Detected change data:
____
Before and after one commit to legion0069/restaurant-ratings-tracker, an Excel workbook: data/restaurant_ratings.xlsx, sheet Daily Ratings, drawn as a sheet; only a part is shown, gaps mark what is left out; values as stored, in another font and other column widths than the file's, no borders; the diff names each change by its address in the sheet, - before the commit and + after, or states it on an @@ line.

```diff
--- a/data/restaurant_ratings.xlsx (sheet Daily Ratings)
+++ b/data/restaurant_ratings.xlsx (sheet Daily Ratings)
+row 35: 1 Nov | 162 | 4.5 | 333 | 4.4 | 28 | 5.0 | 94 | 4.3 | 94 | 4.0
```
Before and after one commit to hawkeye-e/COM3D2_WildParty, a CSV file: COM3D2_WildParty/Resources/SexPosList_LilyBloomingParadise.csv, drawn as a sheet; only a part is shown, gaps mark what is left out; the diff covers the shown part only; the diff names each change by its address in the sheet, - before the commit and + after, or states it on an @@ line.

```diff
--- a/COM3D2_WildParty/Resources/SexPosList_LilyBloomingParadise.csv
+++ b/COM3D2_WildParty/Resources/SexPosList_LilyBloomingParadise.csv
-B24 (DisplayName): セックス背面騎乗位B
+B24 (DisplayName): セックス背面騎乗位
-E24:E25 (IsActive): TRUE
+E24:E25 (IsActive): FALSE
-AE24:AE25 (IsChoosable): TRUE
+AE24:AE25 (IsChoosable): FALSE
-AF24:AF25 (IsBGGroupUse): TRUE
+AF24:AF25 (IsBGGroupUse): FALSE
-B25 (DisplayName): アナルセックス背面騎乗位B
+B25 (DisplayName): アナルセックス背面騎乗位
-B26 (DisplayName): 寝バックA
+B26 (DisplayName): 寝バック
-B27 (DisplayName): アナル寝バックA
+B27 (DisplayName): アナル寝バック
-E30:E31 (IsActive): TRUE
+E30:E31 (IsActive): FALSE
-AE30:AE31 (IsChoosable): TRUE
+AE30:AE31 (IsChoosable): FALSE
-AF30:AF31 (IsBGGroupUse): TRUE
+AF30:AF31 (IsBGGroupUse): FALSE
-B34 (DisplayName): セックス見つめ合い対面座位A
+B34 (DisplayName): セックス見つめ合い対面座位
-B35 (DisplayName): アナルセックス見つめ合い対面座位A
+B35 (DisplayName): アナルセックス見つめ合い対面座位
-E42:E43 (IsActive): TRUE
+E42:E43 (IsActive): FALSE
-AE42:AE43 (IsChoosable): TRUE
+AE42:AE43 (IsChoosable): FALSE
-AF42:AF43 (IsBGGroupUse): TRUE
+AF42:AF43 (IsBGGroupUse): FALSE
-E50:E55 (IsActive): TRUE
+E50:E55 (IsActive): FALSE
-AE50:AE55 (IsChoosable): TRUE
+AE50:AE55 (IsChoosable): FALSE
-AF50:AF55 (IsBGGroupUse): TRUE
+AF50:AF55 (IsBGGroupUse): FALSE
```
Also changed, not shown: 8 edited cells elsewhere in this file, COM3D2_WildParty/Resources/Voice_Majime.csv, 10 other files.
____
ABOUT THIS EXERCISE: Of all the lines above, count the ones that include the string "IsChoosable" and give the number alone.

YOUR SOLUTION: 8